Update: Wagner at 30. Peter Bassett responds

Written By The Wagnerian on Friday, 11 January 2013 | 11:16:00 pm

Update: It seems the debate is far from concluded as the Kaplan Collection have brought in the assistance of a specialist in facial recognition . More as we get it. In the mean time you can still vote in the Wagner Societies poll regarding this image by clicking here: The Kaplan Collection. Is it Richard Wagner?



Following publication of the Kaplen Collections response  to Peter Bassett's analysis of the Kaplan daguerreotype, we have just received the following from Peter: 


An answer to further claims about the Kaplan daguerreotype

In response to my observations on a daguerreotype which Albert Kaplan claims to be of Richard Wagner, Mr Kaplan has acknowledged that the daguerreotype in his possession could not have been prepared before the 1850s (in my view not before 1855, when Rudolph Turnau & Co commenced business in Hamburg). However, he now argues that his daguerreotype is a copy of an earlier daguerreotype prepared in Hamburg in 1844 when Wagner was in that city for several weeks during March/April. Following are my observations on this latest claim.

Is there any evidence that the Kaplan daguerreotype is a copy?

Daguerreotypes could only be copied by making another daguerreotype (or later, a photograph) of them. The original plate was a ‘one-off’. The initial report from expert examination was that ‘It is possible that the daguerreotype is a copy of a portrait made at an earlier date. … The technical quality of the daguerreotype is not very high. It is slightly out of focus, tonally flat, and overexposed. … The characteristics of this daguerreotype are commensurate with copy daguerreotype work.’ Subsequently, after the primary housing package was opened, it was determined that ‘no information was evident that would confirm that it is a copy’.

Is there any evidence that an earlier version of the portrait in the Kaplan daguerreotype was prepared in 1844 in Hamburg?

There is no evidence whatever that an earlier version of the portrait was prepared either in 1844 or in Hamburg or, for that matter, at any other time in any other city. It is a circular argument to say that the portrait was made in Hamburg in 1844 because Wagner was there at that time, and therefore it must be a portrait of Wagner.

What would be the implications for the orientation of a portrait of daguerreotyping a daguerreotype?

If the Kaplan daguerreotype is a copy of an earlier daguerreotype, it would have reversed the first one and therefore would have restored the actual appearance of the sitter as opposed to the mirror image of the first daguerreotype. In which case, we must assume that the sitter parted his hair on his right. Wagner parted his hair on his left as we can see from other portraits. It seems unlikely that a copy made in 1855 would have deliberately printed an image back to front if the advantage of the copy was to have restored the sitter’s actual appearance.

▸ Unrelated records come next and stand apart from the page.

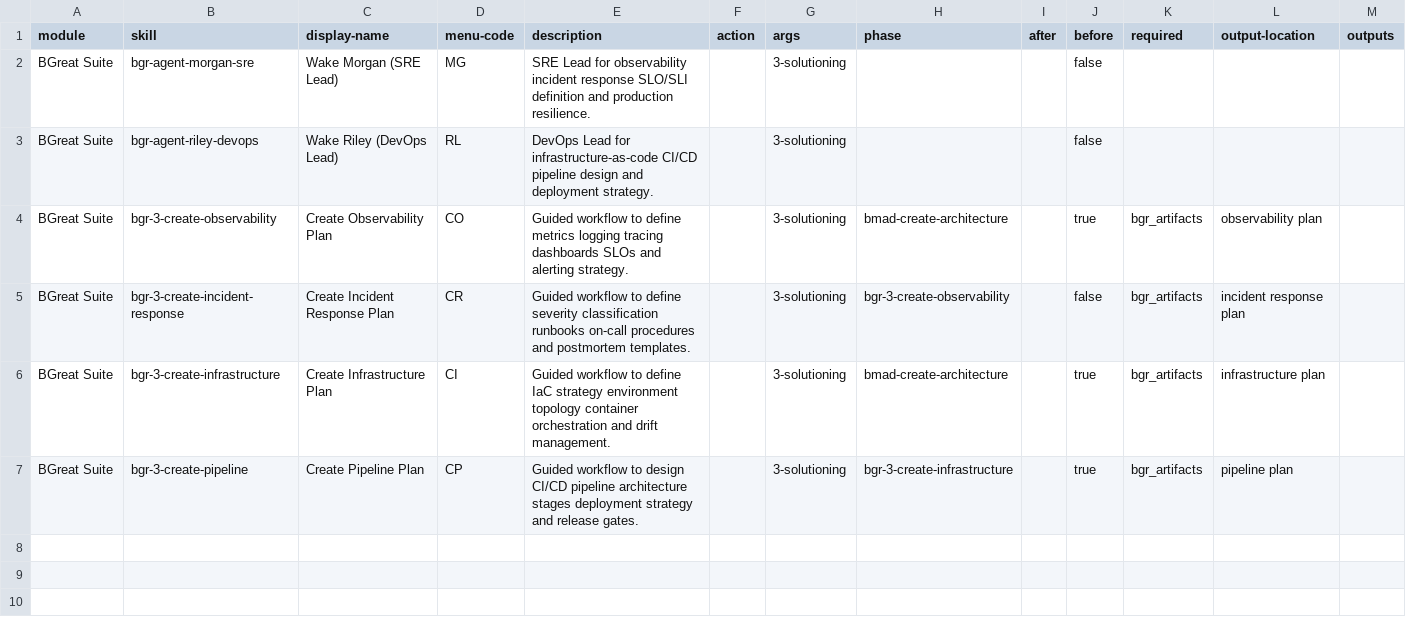
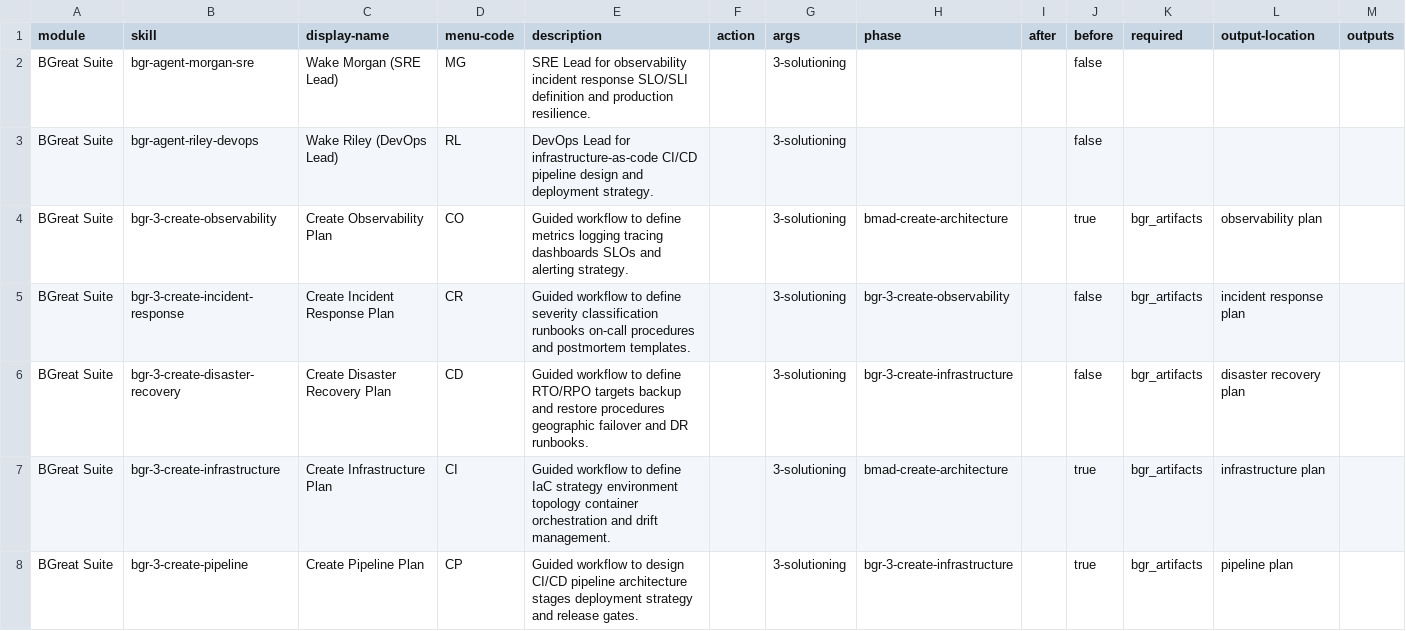
Before and after one commit to petry-projects/bmad-bgreat-suite, a CSV file: src/module-help.csv, drawn as a sheet.

```diff
--- a/src/module-help.csv
+++ b/src/module-help.csv
@@ -5,2 +5,3 @@ BGreat Suite,bgr-3-create-observability,Create Observability Plan,CO,Guided work
 BGreat Suite,bgr-3-create-incident-response,Create Incident Response Plan,CR,Guided workflow to define severity classification runbooks on-call procedures and postmortem templates.,,3-solutioning,bgr-3-create-observability,,false,bgr_artifacts,incident response plan
+BGreat Suite,bgr-3-create-disaster-recovery,Create Disaster Recovery Plan,CD,Guided workflow to define RTO/RPO targets backup and restore procedures geographic failover and DR runbooks.,,3-solutioning,bgr-3-create-infrastructure,,false,bgr_artifacts,disaster recovery plan
 BGreat Suite,bgr-3-create-infrastructure,Create Infrastructure Plan,CI,Guided workflow to define IaC strategy environment topology container orchestration and drift management.,,3-solutioning,bmad-create-architecture,,true,bgr_artifacts,infrastructure plan
```
Also changed, not shown: 12 other files.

Did Wagner make any reference to having a daguerreotype portrait made when he was in Hamburg in 1844?

No. In his autobiography, Wagner records that during his time (alone) in Hamburg in 1844 he was pretty miserable - the city was still a mess after the fire of 1842, the Rienzi production was poor, the sky was gloomy and the weather wintery, he had constant colds and spent most of his time in his hotel room. Not exactly the cheery and healthy young man looking out of the daguerreotype.

Does the sitter resemble any of the known portraits of Wagner from the 1840s and ‘50s?

The answer continues to be ‘No’.

Peter Bassett

11 January 2013